Perhaps the candidates are seeing a different Senate from me. They may see winning a seat for six years in a Republican-majority Senate as a relative waste of time, with Senate Majority Leader Mitch McConnell so adept at turning the Senate to partisan advantage.

According to CNN, of the 22 seats controlled by Republicans, just two of them are in states (Colorado and Maine) that leaned Democratic compared with the nation as a whole in a weighted average of the last two presidential elections. Today, Trump is quite unpopular in both.

But defending Democratic Sen. Doug Jones in Alabama presents a complication. Alabama is a state Trump won by nearly 30 points and remains popular in. Republicans won the aggregate House vote there in 2018 by more than 20 points. That means Jones has an uphill climb for re-election by the numbers.

Democratic pickup opportunities are slimmer than might be imagined. Of 20 Republican-held seats up for election, 16 of them are in states that were 10 points or more Republican than the nation as a whole in a weighted average of the last two presidential elections. None of these races look competitive at this time.

By the numbers, the best chances for Democrats are likely in Arizona, Georgia, Iowa and North Carolina.

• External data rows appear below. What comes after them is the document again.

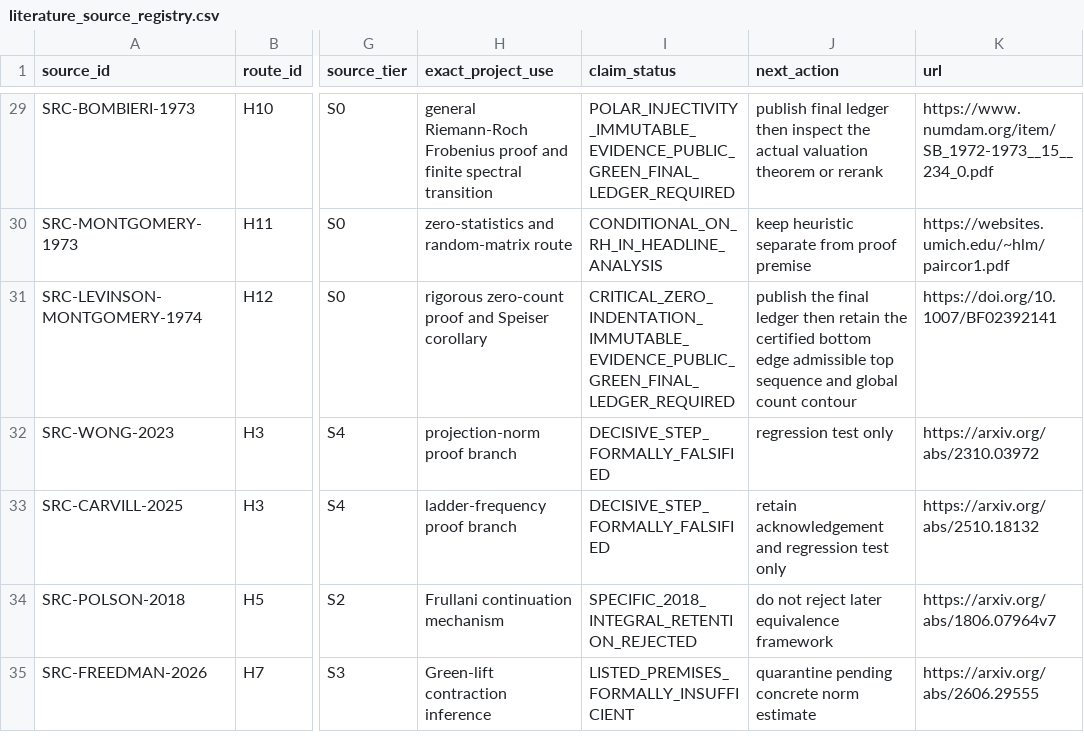
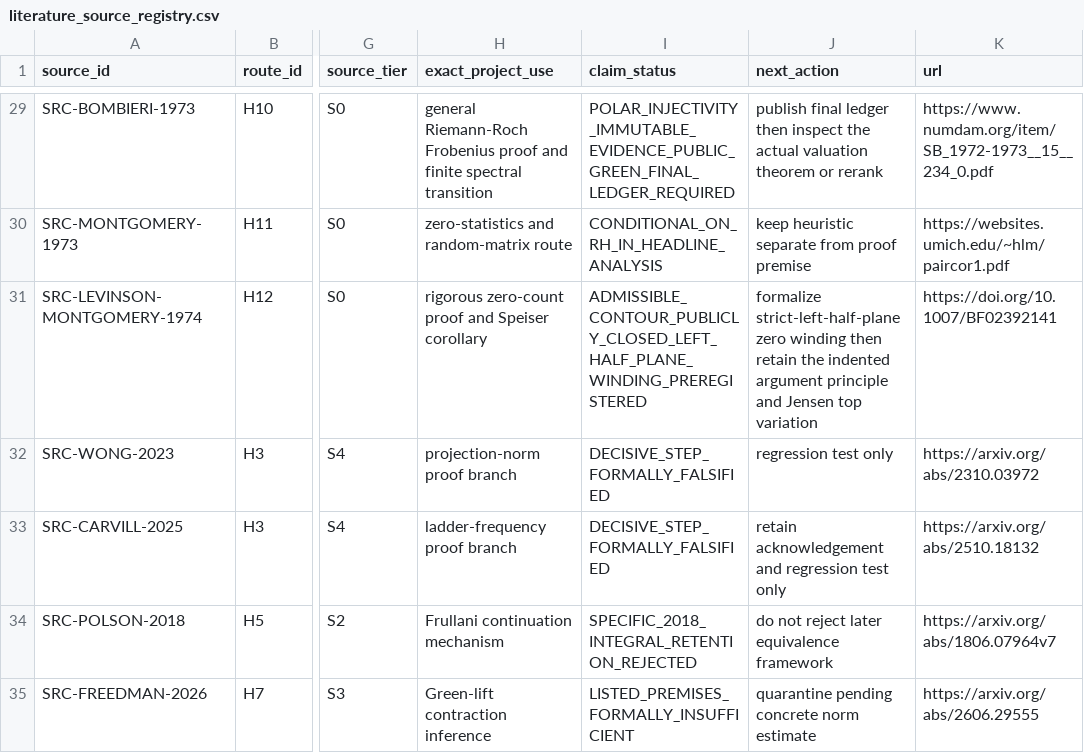
Before and after one commit to Ryugu-07/lean-lab-rh, a CSV file: research/literature_source_registry.csv, drawn as a sheet; only a part is shown, gaps mark what is left out; the diff names each change by its address in the sheet, - before the commit and + after, or states it on an @@ line.

Commit message:
Preregister H12 left-half-plane winding audit

```diff
--- a/research/literature_source_registry.csv
+++ b/research/literature_source_registry.csv
-I31 (claim_status): CRITICAL_ZERO_INDENTATION_IMMUTABLE_EVIDENCE_PUBLIC_GREEN_FINAL_LEDGER_REQUIRED
+I31 (claim_status): ADMISSIBLE_CONTOUR_PUBLICLY_CLOSED_LEFT_HALF_PLANE_WINDING_PREREGISTERED
-J31 (next_action): publish the final ledger then retain the certified bottom edge admissible top sequence and global count contour
+J31 (next_action): formalize strict-left-half-plane zero winding then retain the indented argument principle and Jensen top variation
```
Also changed, not shown: 6 other files.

CNN says that the good news for Democrats is that beyond Alabama and these three Democratic-held seats, there really aren’t any that Republicans look like they will put into play at this time. That means Republicans probably won’t be able to come close to a filibuster-proof (60 votes) Senate majority even in a good year for them.

Without a serious change in candidates or events, Republicans are favored to maintain control in the Senate.

If that result is avoidable, the presidential fever that draws off good Senate candidates is a shame.

Featured image: 2020 Senate races, shaded by current party control (University of Virginia Center for Politics)

May 14, 2019